**DATASET RECORDS**:
--- START ---

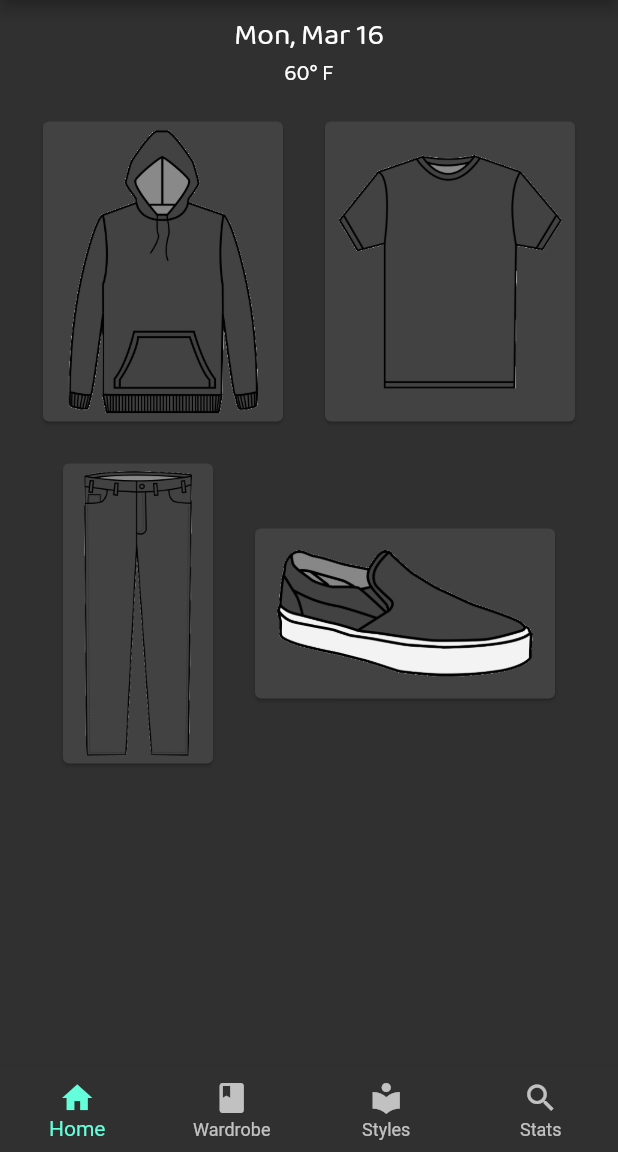
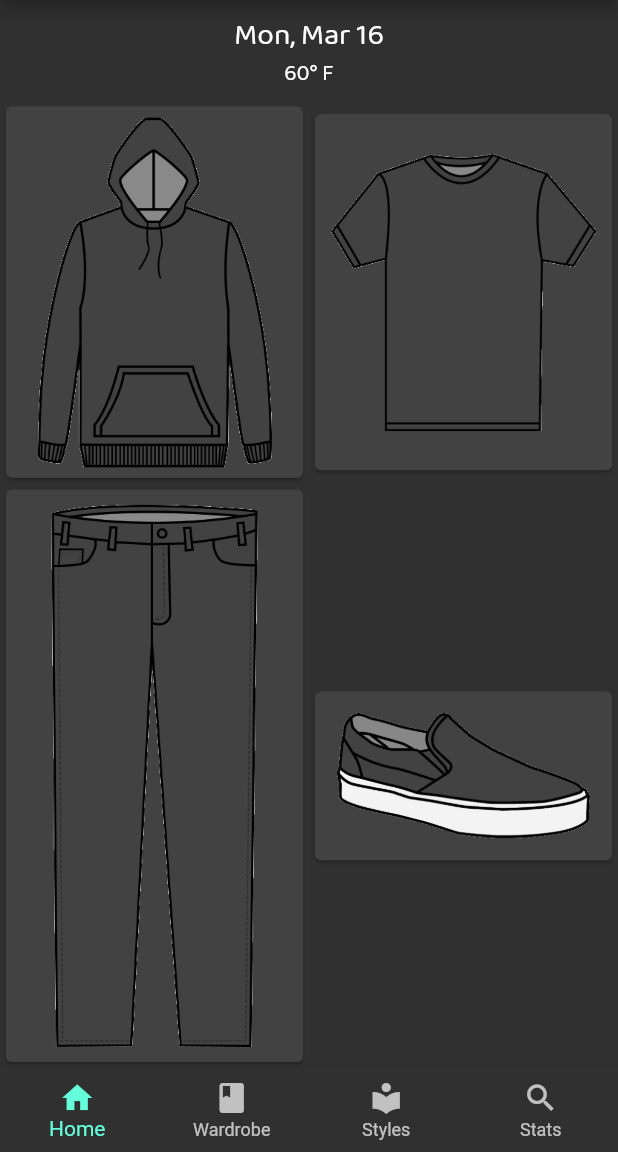
Before and after one commit to osamaaliarshad/Drober, a Flutter app: the screen it shows after launch, on a phone screen of 412 x 824 dp, the part 84-1236 px from its top. Run offline on Flutter 3.47's test engine with Material 2 defaults, Android fonts, the phone set to English and light mode, and no system bars; our stand-ins replace firebase_auth, modal_progress_hud; accounts and stored records are empty.

Commit message:
Added wardrobe tab FAB
Fixed scaling issues in home tab

```diff
--- a/lib/main.dart
+++ b/lib/main.dart
@@ -1,5 +1,6 @@
 import 'package:drober_app/screens/login_screen.dart';
 import 'package:drober_app/screens/registration_screen.dart';
+import 'package:drober_app/screens/settings_screen.dart';
 import 'package:drober_app/screens/wardrobe_home_screen.dart';
 import 'package:drober_app/screens/welcome_screen.dart';
 import 'package:flutter/material.dart';
@@ -25,6 +26,7 @@ class MyApp extends StatelessWidget {
         LoginScreen.id: (context) => LoginScreen(),
         RegistrationScreen.id: (context) => RegistrationScreen(),
         WelcomeScreen.id: (context) => WelcomeScreen(),
+        SettingsScreen.id: (context) => SettingsScreen(),
       },
     );
   }
--- a/lib/screens/tabs/home_tab.dart
+++ b/lib/screens/tabs/home_tab.dart
@@ -5,6 +5,7 @@ Widget createOutfit() {
   String formatted = DateFormat('MMMEd').format(DateTime.now());
 
   return Column(
+    mainAxisAlignment: MainAxisAlignment.spaceEvenly,
     children: <Widget>[
       Row(
         mainAxisAlignment: MainAxisAlignment.center,
@@ -27,55 +28,53 @@ Widget createOutfit() {
                 ),
               ],
             ),
-          )
+          ),
         ],
       ),
       Row(
-        mainAxisAlignment: MainAxisAlignment.center,
+        mainAxisAlignment: MainAxisAlignment.spaceEvenly,
         children: <Widget>[
-          Padding(
-            padding: EdgeInsets.all(10.0),
+          Expanded(
             child: Card(
               child: Image.asset(
                 'assets/hoodie_black.png',
-                height: 200.0,
+                // height: 200.0,
               ),
             ),
           ),
-          Padding(
-            padding: EdgeInsets.all(10.0),
+          Expanded(
             child: Card(
               child: Image.asset(
                 'assets/t-shirt_black.png',
-                height: 200.0,
+                //height: 200.0,
               ),
             ),
           ),
         ],
       ),
-      Row(
-        mainAxisAlignment: MainAxisAlignment.center,
+      Expanded(
+        child: Row(
+          mainAxisAlignment: MainAxisAlignment.spaceEvenly,
           children: <Widget>[
-          Padding(
-            padding: EdgeInsets.all(10.0),
+            Expanded(
               child: Card(
                 child: Image.asset(
                   'assets/jeans_black.png',
-                height: 200.0,
+                  //height: 200.0,
                 ),
               ),
             ),
-          Padding(
-            padding: EdgeInsets.all(10.0),
+            Expanded(
               child: Card(
                 child: Image.asset(
                   'assets/slip-onsneaker_black.png',
-                width: 200.0,
+                  //width: 200.0,
                 ),
               ),
             ),
           ],
         ),
+      ),
     ],
   );
 }
--- a/lib/screens/wardrobe_home_screen.dart
+++ b/lib/screens/wardrobe_home_screen.dart
@@ -1,3 +1,4 @@
+import 'package:drober_app/screens/tabs/wardrobe_tab.dart';
 import 'package:flutter/material.dart';
 import 'package:firebase_auth/firebase_auth.dart';
 import 'package:drober_app/screens/tabs/home_tab.dart';
@@ -15,8 +16,7 @@ class _WardrobeScreenState extends State<WardrobeScreen> {
 
   final tabs = [
     createOutfit(),
-    Center(
-        child: Text('This is where the entire section of clothes will be put')),
+    createCloset(),
     Center(
         child: Text(
             'Different styles shown here with how your wardrobe can be accomodated to fit each style')),
@@ -49,7 +49,9 @@ class _WardrobeScreenState extends State<WardrobeScreen> {
         actions: <Widget>[
           IconButton(
             icon: Icon(Icons.settings),
-            onPressed: () {},
+            onPressed: () {
+              Navigator.pushNamed(context, 'settings_screen');
+            },
           )
         ],
         title: Text(
```
Also changed, not shown: lib/screens/settings_screen.dart (added, +19 -0 lines), lib/screens/tabs/wardrobe_tab.dart (added, +24 -0 lines), assets/clothes.png (added). Lines whose indentation alone changed are shown as unchanged.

--- END ---

**INSTRUCTIONS TO FOLLOW**: Repeat the records in full, exactly as they appear, without the pictures.

**RESPONSE AREA**:
Before and after one commit to osamaaliarshad/Drober, a Flutter app: the screen it shows after launch, on a phone screen of 412 x 824 dp, the part 84-1236 px from its top. Run offline on Flutter 3.47's test engine with Material 2 defaults, Android fonts, the phone set to English and light mode, and no system bars; our stand-ins replace firebase_auth, modal_progress_hud; accounts and stored records are empty.

Commit message:
Added wardrobe tab FAB
Fixed scaling issues in home tab

```diff
--- a/lib/main.dart
+++ b/lib/main.dart
@@ -1,5 +1,6 @@
 import 'package:drober_app/screens/login_screen.dart';
 import 'package:drober_app/screens/registration_screen.dart';
+import 'package:drober_app/screens/settings_screen.dart';
 import 'package:drober_app/screens/wardrobe_home_screen.dart';
 import 'package:drober_app/screens/welcome_screen.dart';
 import 'package:flutter/material.dart';
@@ -25,6 +26,7 @@ class MyApp extends StatelessWidget {
         LoginScreen.id: (context) => LoginScreen(),
         RegistrationScreen.id: (context) => RegistrationScreen(),
         WelcomeScreen.id: (context) => WelcomeScreen(),
+        SettingsScreen.id: (context) => SettingsScreen(),
       },
     );
   }
--- a/lib/screens/tabs/home_tab.dart
+++ b/lib/screens/tabs/home_tab.dart
@@ -5,6 +5,7 @@ Widget createOutfit() {
   String formatted = DateFormat('MMMEd').format(DateTime.now());
 
   return Column(
+    mainAxisAlignment: MainAxisAlignment.spaceEvenly,
     children: <Widget>[
       Row(
         mainAxisAlignment: MainAxisAlignment.center,
@@ -27,55 +28,53 @@ Widget createOutfit() {
                 ),
               ],
             ),
-          )
+          ),
         ],
       ),
       Row(
-        mainAxisAlignment: MainAxisAlignment.center,
+        mainAxisAlignment: MainAxisAlignment.spaceEvenly,
         children: <Widget>[
-          Padding(
-            padding: EdgeInsets.all(10.0),
+          Expanded(
             child: Card(
               child: Image.asset(
                 'assets/hoodie_black.png',
-                height: 200.0,
+                // height: 200.0,
               ),
             ),
           ),
-          Padding(
-            padding: EdgeInsets.all(10.0),
+          Expanded(
             child: Card(
               child: Image.asset(
                 'assets/t-shirt_black.png',
-                height: 200.0,
+                //height: 200.0,
               ),
             ),
           ),
         ],
       ),
-      Row(
-        mainAxisAlignment: MainAxisAlignment.center,
+      Expanded(
+        child: Row(
+          mainAxisAlignment: MainAxisAlignment.spaceEvenly,
           children: <Widget>[
-          Padding(
-            padding: EdgeInsets.all(10.0),
+            Expanded(
               child: Card(
                 child: Image.asset(
                   'assets/jeans_black.png',
-                height: 200.0,
+                  //height: 200.0,
                 ),
               ),
             ),
-          Padding(
-            padding: EdgeInsets.all(10.0),
+            Expanded(
               child: Card(
                 child: Image.asset(
                   'assets/slip-onsneaker_black.png',
-                width: 200.0,
+                  //width: 200.0,
                 ),
               ),
             ),
           ],
         ),
+      ),
     ],
   );
 }
--- a/lib/screens/wardrobe_home_screen.dart
+++ b/lib/screens/wardrobe_home_screen.dart
@@ -1,3 +1,4 @@
+import 'package:drober_app/screens/tabs/wardrobe_tab.dart';
 import 'package:flutter/material.dart';
 import 'package:firebase_auth/firebase_auth.dart';
 import 'package:drober_app/screens/tabs/home_tab.dart';
@@ -15,8 +16,7 @@ class _WardrobeScreenState extends State<WardrobeScreen> {
 
   final tabs = [
     createOutfit(),
-    Center(
-        child: Text('This is where the entire section of clothes will be put')),
+    createCloset(),
     Center(
         child: Text(
             'Different styles shown here with how your wardrobe can be accomodated to fit each style')),
@@ -49,7 +49,9 @@ class _WardrobeScreenState extends State<WardrobeScreen> {
         actions: <Widget>[
           IconButton(
             icon: Icon(Icons.settings),
-            onPressed: () {},
+            onPressed: () {
+              Navigator.pushNamed(context, 'settings_screen');
+            },
           )
         ],
         title: Text(
```
Also changed, not shown: lib/screens/settings_screen.dart (added, +19 -0 lines), lib/screens/tabs/wardrobe_tab.dart (added, +24 -0 lines), assets/clothes.png (added). Lines whose indentation alone changed are shown as unchanged.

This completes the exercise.